EXERCISE OBJECTIVE: What is needed is an exact copy of all the records, written out in full.
----------------
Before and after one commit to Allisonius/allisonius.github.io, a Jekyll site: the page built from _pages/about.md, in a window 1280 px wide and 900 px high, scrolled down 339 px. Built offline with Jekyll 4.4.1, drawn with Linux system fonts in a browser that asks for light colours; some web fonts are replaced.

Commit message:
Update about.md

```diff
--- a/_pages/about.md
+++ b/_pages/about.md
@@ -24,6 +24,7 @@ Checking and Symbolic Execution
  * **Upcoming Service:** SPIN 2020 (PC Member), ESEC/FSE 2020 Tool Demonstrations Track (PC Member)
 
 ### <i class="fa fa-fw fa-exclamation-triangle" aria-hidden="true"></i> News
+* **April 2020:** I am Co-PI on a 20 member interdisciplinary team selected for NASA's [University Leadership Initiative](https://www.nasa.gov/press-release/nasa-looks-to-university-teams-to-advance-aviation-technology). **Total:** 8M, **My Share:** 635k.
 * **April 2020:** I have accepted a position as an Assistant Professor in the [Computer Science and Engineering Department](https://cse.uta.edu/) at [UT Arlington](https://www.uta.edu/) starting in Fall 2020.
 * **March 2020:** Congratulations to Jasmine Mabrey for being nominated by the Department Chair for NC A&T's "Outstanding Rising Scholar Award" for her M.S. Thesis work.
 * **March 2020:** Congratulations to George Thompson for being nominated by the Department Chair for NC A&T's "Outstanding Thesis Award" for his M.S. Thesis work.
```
----------------
ANSWER TO THIS PROBLEM:
Before and after one commit to Allisonius/allisonius.github.io, a Jekyll site: the page built from _pages/about.md, in a window 1280 px wide and 900 px high, scrolled down 339 px. Built offline with Jekyll 4.4.1, drawn with Linux system fonts in a browser that asks for light colours; some web fonts are replaced.

Commit message:
Update about.md

```diff
--- a/_pages/about.md
+++ b/_pages/about.md
@@ -24,6 +24,7 @@ Checking and Symbolic Execution
  * **Upcoming Service:** SPIN 2020 (PC Member), ESEC/FSE 2020 Tool Demonstrations Track (PC Member)
 
 ### <i class="fa fa-fw fa-exclamation-triangle" aria-hidden="true"></i> News
+* **April 2020:** I am Co-PI on a 20 member interdisciplinary team selected for NASA's [University Leadership Initiative](https://www.nasa.gov/press-release/nasa-looks-to-university-teams-to-advance-aviation-technology). **Total:** 8M, **My Share:** 635k.
 * **April 2020:** I have accepted a position as an Assistant Professor in the [Computer Science and Engineering Department](https://cse.uta.edu/) at [UT Arlington](https://www.uta.edu/) starting in Fall 2020.
 * **March 2020:** Congratulations to Jasmine Mabrey for being nominated by the Department Chair for NC A&T's "Outstanding Rising Scholar Award" for her M.S. Thesis work.
 * **March 2020:** Congratulations to George Thompson for being nominated by the Department Chair for NC A&T's "Outstanding Thesis Award" for his M.S. Thesis work.
```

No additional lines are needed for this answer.